Focus on cruise safety for the 2021 season
‘Our current focus remains on public health,’ said Port of Seattle Executive Director Steve Metruck. ‘We continue to work with public health partners and cruise stakeholders to determine the enhanced procedures that will make our cruise passenger terminals and facilities safe for the community, passengers and crew in 2021.’
Metruck added: ‘The last two decades of growth indicate that there is durable demand for Seattle cruises. When we can, we will convert that demand into more business opportunities and jobs for our region.’
The estimated $200m facility would entail a $100m investment from the port and the balance from a partner.
Entities that had been shortlisted were Cruise Industry Leaders Group (Royal Caribbean Group, MSC Cruises, Carnival Corp. and SSA Marine, a subsidiary of Carrix), Global Ports Holding and Civil & Building North America, and Ports America with Jacobs Engineering Group.
2020 had been forecast as a record cruise season
Cruising has become an integral leading business line for the port and an important part of the region’s maritime and regional economies.

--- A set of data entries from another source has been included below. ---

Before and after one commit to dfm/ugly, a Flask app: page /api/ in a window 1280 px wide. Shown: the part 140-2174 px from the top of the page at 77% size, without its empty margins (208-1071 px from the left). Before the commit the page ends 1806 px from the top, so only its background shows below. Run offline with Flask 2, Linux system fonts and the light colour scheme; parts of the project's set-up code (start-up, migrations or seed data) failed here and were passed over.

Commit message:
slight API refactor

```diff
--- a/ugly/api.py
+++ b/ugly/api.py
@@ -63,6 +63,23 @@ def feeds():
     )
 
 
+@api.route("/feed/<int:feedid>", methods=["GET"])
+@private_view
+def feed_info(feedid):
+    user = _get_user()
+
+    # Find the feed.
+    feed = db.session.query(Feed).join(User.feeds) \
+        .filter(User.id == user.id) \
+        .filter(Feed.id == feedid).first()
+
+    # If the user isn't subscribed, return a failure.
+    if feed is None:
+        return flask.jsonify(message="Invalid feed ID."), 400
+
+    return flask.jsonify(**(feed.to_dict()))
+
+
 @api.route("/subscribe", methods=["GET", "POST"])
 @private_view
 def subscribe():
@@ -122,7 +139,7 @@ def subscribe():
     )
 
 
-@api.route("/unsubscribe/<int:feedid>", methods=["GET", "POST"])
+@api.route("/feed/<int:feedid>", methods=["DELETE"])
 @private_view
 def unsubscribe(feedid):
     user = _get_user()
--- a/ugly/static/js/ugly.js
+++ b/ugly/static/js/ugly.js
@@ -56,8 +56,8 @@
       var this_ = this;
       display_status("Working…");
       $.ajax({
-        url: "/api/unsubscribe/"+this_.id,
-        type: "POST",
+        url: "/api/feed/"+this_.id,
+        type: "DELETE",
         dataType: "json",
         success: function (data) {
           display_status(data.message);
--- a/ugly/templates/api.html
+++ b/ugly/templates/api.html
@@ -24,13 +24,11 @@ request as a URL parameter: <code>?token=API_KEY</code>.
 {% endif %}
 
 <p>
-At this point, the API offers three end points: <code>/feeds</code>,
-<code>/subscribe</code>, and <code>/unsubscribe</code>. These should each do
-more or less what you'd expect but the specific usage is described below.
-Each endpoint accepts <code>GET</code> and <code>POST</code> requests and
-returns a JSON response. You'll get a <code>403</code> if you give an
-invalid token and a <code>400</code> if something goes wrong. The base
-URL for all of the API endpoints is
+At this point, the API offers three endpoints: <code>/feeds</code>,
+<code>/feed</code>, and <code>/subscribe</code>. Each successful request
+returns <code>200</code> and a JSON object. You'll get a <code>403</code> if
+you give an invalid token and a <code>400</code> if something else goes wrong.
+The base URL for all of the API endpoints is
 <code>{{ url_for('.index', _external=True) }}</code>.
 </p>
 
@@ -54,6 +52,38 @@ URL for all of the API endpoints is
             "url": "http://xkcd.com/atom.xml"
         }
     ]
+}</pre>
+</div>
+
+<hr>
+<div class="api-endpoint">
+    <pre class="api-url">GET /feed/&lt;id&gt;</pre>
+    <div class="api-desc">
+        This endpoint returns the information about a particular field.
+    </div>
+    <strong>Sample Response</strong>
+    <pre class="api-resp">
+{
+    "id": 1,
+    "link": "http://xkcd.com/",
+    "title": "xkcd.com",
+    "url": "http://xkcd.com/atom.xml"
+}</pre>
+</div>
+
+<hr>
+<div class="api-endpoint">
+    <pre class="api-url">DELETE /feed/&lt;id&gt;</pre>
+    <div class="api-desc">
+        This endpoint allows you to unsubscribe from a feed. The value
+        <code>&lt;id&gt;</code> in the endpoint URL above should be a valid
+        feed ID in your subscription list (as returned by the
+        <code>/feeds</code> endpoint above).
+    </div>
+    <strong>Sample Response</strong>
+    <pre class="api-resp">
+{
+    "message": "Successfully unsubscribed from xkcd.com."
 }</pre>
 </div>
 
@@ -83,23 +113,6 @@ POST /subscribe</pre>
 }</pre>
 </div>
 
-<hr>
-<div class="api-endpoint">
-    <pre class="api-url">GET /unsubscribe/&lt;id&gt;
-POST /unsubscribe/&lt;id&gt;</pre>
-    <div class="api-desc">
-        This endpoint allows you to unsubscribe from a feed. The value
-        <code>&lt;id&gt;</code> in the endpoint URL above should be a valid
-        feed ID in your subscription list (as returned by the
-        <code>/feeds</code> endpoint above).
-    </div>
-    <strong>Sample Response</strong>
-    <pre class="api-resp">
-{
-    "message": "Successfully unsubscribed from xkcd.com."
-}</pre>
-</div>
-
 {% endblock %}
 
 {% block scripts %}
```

Prior to the COVID-19 pandemic, Seattle was forecasting a record 2020 with 233 cruise calls. This would have entailed an estimated 1.3m revenue passengers.
According to the port, cruising supports 5,500 jobs and provides nearly $900m in economic activity for the region.
On the environmental front, the expansion plans had faced some scrutiny during public scoping meetings, which led to additional environmental elements being added to the RFP.
Seattle is the only North American homeport with a voluntary clean water agreement with cruise lines and state regulators. On the shore side, more than 80% of the cargo-handling equipment at the cruise terminals is powered by clean fuel technology. An early adopter of clean electric shore power for ships at berth, the port provides hookups at two cruise berths at Terminal 91. Through its clean waterfront electrification strategy, the port is committed to expanding clean energy to more terminals throughout the harbor.
Alaska market had been booming
Prior analysis of the cruise market and ship deployment supported the need for a fourth berth to meet the strong demand for Alaska cruises.
A homeport facility requires a deep-water berth, a building to process passengers, a ground transportation area, long-term parking for passengers, associated utilities and connection to the local transportation system.
The port said it and the Northwest Seaport Alliance, which manages Terminal 46, will continue with prior projects to make the facility more sustainable and durable for long-term general maritime use, including installing stormwater treatment infrastructure and rehabilitating the dock. Vessel berthing and maritime support will continue on the terminal.
The port added it will prepare a recommendation for the cruise terminal project when there is greater certainty about cruise demand.